The ecology of the Hecate Strait population of butter sole (isopsetta isolepis (Lockington)) is studied to facilitate a better understanding of the fluctuations in abundance and to permit a more optimal utilisation of the stock. The reaction of the population to varying degrees of exploitation and natural mortality rates is analysed for steady and fluctuating recruitment using Ricker's model. The magnitude of error inherent in the models used for the theoretical studies of exploited populations is also examined by subjecting a hypothetical population in a steady state to various mortality and growth rates. This is done both for a continuous fishery and after appropriate modifications in Beverton's model for a seasonal fishery as well. Butter sole population spawning in Skidegate Inlet is confined to the Hecate Strait bank. The species show depth stratification, the young ones being found in shallower waters. Although the population exhibits seasonal movements between shallow and deeper waters, a north-south migration is limited mostly to the spawning population. Sexual differences in the time of onset of maturity and migratory pattern are also observed. No association between butter sole and related species of flatfish is noted. A study of the discreteness of the Hecate Strait population suggests that this area is inhabited by a single self-contained stock. Growth studies of butter sole indicate that there are annual, seasonal, regional and sexual differences. The average growth of butter sole belonging to a strong year class seems to be influenced by intra-specific competition, even though a tendency in later years to compensate for the initial difference in growth is also exhibited. The survival rate of butter sole above six years is relatively low. A comparison of the relative abundance of young butter sole taken in the 1952-1954 samples from along the Graham Island coast with the success and age composition of the fishery which existed from 1958-1960 when these year classes became fully exploitable, indicates that fluctuations in the butter sole population are mainly due to variations in early survival rate. Yield isopleths and equilibrium yield curves indicate that the maximum equilibrium yield will be obtained when the age of exploitation is 4.83 years or greater only when F is higher than 1.8. The fishing mortality operates for only a short time each year while natural mortality is continuous, and a change in the latter therefore influences the yield and biomass more than a similar change in the fishing mortality. A higher increase in the natural mortality with age results, under fluctuating recruitment, in greater deviations in yield and biomass. As the older age groups now contribute less to the population, the effects of fluctuations in abundance of the entering year class on the stock become more pronounced. There is little difference in the yield per recruit (Yw/R) estimates from Beverton's or Ricker's model for a hypothetical population under various situations, provided Ricker's model makes use of an exponential average of the biomass during each time period. The slight difference observed is due to the manner of depicting the growth pattern. Due to seasonal differences in growth rate, Yw/R estimate from Beverton's model, need not be more accurate than from Ricker's model. A heavier exploitation of the butter sole population is warranted on the basis of the theoretical studies, provided the heavier exploitation does not decrease the number of fertilized eggs by over-exploiting the males that are more abundant on the spawning grounds. Due to sexual differences in the population parameters and the migratory and recruitment patterns, the two sexes may be treated in further studies, as a special case of two competing populations exploited simultaneously.

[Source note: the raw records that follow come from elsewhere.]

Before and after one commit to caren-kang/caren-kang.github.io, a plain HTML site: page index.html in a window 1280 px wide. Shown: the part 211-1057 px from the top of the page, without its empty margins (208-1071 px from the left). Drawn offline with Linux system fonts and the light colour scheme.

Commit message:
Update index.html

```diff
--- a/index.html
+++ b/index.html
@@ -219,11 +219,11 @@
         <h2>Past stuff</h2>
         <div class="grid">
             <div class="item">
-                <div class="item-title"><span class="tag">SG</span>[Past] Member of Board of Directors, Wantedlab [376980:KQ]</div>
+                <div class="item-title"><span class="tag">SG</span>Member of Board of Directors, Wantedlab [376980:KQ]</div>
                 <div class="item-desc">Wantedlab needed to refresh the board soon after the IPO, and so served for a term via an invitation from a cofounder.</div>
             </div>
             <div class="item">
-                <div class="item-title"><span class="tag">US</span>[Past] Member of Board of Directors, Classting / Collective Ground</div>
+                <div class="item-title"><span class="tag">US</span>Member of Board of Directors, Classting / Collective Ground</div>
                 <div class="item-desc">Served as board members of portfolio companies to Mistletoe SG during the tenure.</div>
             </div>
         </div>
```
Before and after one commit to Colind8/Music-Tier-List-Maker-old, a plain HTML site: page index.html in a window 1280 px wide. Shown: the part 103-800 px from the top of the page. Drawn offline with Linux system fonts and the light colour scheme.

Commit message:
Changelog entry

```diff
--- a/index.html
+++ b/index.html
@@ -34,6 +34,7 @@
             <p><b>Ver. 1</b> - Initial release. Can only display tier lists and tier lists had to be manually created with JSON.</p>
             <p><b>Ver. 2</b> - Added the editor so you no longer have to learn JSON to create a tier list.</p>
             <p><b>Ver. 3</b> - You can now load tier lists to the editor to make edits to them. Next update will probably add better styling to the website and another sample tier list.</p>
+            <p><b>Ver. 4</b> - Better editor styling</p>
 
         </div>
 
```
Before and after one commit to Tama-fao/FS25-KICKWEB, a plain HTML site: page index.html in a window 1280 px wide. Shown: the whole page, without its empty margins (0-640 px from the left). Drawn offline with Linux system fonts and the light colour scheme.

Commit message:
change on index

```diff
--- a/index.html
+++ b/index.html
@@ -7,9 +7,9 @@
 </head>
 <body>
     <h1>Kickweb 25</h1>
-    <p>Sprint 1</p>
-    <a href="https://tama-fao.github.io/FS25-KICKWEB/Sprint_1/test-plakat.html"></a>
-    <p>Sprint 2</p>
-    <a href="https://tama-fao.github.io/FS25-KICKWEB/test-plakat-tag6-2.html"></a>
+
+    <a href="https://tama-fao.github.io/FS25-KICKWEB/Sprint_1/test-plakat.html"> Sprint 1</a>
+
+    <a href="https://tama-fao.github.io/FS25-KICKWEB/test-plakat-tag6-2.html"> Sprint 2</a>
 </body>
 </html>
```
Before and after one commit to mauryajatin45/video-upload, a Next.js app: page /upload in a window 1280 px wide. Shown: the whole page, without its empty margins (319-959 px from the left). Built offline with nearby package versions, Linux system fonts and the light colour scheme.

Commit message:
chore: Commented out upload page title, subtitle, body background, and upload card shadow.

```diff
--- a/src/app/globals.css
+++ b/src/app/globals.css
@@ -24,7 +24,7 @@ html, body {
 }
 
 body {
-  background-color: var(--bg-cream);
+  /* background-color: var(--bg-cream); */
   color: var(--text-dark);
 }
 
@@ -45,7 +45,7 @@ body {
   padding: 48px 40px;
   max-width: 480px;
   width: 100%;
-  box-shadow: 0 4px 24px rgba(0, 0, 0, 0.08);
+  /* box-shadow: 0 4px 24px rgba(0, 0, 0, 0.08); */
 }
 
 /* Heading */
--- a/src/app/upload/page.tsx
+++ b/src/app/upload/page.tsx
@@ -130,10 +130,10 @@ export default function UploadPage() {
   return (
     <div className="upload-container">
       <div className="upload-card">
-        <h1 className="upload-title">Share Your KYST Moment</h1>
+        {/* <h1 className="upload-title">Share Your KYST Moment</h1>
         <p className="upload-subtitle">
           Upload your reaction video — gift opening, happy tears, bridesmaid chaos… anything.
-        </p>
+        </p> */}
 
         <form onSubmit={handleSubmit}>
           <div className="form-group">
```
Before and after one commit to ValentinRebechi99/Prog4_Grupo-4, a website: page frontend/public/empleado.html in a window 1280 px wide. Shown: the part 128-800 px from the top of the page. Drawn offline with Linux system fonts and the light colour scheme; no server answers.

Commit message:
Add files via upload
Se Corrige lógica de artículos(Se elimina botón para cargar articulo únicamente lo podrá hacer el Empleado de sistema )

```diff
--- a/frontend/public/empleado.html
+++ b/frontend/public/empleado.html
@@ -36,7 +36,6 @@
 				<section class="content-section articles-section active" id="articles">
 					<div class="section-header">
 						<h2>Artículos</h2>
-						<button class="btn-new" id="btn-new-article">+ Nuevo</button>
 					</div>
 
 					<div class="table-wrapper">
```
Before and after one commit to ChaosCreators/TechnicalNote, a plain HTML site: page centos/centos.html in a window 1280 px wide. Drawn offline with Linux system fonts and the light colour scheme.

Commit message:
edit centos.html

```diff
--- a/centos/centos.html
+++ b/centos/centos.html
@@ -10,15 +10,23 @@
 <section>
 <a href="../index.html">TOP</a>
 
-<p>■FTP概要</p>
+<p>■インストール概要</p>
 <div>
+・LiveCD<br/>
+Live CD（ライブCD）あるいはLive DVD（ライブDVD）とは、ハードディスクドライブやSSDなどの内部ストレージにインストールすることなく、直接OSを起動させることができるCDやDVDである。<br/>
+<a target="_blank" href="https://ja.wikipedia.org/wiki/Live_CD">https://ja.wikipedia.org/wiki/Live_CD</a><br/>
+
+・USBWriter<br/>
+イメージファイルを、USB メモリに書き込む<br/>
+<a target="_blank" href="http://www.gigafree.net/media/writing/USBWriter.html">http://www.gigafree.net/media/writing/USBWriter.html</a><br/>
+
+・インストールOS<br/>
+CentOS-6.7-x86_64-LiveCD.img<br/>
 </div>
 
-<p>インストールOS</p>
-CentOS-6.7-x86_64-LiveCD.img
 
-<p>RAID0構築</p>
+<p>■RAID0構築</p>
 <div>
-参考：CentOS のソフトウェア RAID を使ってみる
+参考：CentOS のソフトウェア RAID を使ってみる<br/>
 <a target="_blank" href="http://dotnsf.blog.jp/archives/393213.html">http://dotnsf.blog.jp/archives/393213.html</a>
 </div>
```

Item Media

Item Citations and Data


For non-commercial purposes only, such as research, private study and education. Additional conditions apply, see Terms of Use https://open.library.ubc.ca/terms_of_use.

Usage Statistics